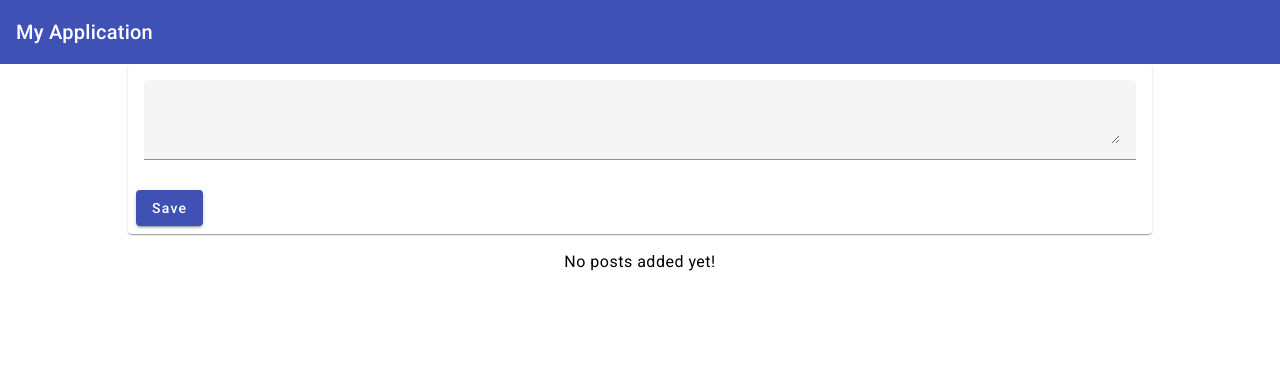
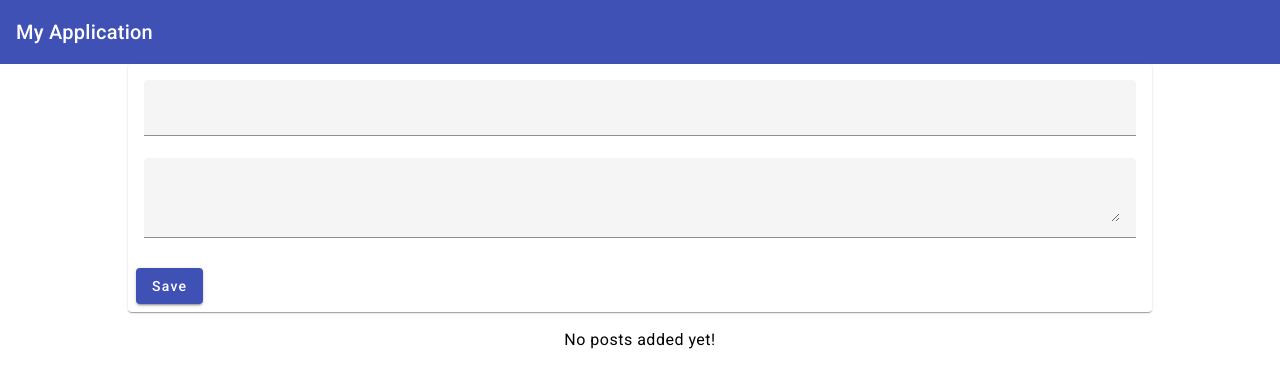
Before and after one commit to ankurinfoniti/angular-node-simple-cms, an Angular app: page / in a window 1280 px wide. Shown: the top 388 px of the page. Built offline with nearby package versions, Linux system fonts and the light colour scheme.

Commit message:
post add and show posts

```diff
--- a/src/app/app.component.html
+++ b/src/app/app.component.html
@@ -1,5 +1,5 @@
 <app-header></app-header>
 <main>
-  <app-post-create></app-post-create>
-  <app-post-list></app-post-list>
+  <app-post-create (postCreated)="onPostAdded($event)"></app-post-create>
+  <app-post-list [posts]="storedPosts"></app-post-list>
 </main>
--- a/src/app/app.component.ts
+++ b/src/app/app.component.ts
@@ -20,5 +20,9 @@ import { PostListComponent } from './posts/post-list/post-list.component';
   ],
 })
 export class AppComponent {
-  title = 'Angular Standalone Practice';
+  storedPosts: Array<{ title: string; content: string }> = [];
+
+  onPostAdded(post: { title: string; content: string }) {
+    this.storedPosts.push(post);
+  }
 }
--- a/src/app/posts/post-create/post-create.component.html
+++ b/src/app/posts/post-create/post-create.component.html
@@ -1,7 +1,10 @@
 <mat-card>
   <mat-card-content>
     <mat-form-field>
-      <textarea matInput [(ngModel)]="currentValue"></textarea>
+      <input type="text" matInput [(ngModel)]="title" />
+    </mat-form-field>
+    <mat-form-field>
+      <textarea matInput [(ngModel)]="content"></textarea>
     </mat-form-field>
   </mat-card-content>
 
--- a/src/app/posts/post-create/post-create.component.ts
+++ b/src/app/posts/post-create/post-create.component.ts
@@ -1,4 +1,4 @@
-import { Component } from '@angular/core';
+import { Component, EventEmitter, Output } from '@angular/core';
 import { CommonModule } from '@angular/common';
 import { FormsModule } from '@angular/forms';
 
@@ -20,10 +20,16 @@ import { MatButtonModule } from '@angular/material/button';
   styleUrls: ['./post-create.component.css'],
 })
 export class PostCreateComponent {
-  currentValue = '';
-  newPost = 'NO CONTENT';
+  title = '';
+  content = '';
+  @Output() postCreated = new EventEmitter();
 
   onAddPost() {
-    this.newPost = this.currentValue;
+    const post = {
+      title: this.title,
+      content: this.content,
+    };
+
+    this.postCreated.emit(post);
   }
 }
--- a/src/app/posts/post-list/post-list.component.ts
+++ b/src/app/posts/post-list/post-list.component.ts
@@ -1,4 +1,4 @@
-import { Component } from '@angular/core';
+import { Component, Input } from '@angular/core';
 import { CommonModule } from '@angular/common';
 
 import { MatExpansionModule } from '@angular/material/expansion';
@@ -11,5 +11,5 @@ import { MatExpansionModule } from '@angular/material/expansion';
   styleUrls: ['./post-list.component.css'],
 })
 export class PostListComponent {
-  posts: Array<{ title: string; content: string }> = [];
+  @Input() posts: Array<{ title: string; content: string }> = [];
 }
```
---
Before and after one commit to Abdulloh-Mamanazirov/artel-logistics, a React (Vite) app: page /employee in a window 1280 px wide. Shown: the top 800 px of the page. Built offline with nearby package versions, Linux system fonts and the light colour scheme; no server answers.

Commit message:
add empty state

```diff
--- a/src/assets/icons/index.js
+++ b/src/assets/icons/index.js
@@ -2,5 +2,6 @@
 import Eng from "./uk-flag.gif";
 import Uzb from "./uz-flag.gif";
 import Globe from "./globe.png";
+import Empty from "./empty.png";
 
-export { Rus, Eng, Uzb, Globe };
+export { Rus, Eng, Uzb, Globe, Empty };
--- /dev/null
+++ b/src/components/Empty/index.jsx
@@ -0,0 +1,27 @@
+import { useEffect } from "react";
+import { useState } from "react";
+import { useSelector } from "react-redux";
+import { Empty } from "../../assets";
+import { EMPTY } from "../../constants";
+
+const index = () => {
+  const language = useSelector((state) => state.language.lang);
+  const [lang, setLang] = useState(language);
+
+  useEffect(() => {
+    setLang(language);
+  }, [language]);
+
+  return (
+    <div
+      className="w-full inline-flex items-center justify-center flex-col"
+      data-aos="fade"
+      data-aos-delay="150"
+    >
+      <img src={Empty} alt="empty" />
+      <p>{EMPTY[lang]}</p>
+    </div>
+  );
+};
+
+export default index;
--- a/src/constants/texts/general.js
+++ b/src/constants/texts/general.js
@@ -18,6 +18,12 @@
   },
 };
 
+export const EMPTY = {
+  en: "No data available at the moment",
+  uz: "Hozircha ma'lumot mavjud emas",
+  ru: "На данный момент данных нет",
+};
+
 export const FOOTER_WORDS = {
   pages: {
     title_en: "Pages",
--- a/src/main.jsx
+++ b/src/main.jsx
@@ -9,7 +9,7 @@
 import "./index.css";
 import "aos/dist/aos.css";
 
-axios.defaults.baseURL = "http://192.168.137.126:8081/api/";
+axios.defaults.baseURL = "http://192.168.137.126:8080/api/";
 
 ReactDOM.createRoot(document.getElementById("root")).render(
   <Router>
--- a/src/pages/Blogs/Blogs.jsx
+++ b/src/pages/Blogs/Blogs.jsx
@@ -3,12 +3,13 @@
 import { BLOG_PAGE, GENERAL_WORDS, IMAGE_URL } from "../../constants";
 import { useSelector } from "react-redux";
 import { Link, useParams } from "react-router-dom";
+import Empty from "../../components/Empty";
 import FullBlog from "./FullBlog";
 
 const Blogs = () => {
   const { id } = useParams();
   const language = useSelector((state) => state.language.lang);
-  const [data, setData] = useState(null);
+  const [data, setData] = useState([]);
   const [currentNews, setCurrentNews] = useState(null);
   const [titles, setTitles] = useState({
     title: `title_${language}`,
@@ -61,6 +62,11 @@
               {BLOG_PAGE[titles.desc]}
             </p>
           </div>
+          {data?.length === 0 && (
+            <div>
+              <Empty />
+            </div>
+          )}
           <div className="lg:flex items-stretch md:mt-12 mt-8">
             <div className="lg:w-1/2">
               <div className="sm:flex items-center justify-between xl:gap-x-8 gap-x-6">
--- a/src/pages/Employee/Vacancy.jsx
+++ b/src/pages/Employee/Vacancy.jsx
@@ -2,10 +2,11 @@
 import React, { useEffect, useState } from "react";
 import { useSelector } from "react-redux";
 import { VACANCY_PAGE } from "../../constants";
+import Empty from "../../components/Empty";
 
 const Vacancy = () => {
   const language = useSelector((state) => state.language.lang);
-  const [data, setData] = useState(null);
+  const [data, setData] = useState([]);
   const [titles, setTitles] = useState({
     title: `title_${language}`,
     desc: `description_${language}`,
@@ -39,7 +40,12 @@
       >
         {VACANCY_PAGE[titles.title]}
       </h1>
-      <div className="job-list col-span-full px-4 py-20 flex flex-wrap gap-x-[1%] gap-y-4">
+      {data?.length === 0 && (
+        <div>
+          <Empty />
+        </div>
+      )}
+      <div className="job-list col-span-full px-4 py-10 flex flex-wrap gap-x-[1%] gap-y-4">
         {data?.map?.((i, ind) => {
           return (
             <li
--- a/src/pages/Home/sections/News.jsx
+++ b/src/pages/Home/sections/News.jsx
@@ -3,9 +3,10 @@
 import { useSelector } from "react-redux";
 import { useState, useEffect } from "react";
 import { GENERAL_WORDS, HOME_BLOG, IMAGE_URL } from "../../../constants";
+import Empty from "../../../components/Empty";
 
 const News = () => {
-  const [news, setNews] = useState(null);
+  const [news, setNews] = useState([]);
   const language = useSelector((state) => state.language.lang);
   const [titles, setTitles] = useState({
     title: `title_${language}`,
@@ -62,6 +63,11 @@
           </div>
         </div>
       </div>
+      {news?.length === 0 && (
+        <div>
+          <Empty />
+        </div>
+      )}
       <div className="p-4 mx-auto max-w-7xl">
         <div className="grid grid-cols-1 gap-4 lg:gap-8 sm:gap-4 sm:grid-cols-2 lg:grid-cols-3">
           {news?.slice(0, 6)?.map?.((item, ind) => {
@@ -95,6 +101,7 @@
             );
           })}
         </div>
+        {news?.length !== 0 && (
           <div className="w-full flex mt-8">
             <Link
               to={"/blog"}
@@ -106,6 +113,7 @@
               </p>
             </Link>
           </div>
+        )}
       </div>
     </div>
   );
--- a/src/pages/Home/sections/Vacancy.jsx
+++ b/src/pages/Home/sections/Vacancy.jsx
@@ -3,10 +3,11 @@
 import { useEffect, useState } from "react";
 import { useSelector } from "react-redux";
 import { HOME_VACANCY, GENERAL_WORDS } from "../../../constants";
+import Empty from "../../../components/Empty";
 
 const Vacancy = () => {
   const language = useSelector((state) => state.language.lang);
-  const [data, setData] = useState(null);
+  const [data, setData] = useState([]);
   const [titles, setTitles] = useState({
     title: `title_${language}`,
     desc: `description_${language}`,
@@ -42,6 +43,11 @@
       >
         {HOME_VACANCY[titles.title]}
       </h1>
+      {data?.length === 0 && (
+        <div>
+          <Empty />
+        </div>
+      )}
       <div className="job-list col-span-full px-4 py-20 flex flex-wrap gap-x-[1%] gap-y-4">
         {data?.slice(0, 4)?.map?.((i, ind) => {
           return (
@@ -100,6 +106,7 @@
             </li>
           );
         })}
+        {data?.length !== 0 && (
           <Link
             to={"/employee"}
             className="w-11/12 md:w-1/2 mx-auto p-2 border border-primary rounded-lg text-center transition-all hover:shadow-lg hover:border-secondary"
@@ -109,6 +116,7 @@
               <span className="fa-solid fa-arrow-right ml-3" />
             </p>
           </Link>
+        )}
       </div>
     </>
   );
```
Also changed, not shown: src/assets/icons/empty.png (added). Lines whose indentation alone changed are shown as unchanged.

Exercise objective:
In the records above, find the lines containing "string" and copy them.

Solution to the problem:
+  storedPosts: Array<{ title: string; content: string }> = [];
+  onPostAdded(post: { title: string; content: string }) {
-  posts: Array<{ title: string; content: string }> = [];
+  @Input() posts: Array<{ title: string; content: string }> = [];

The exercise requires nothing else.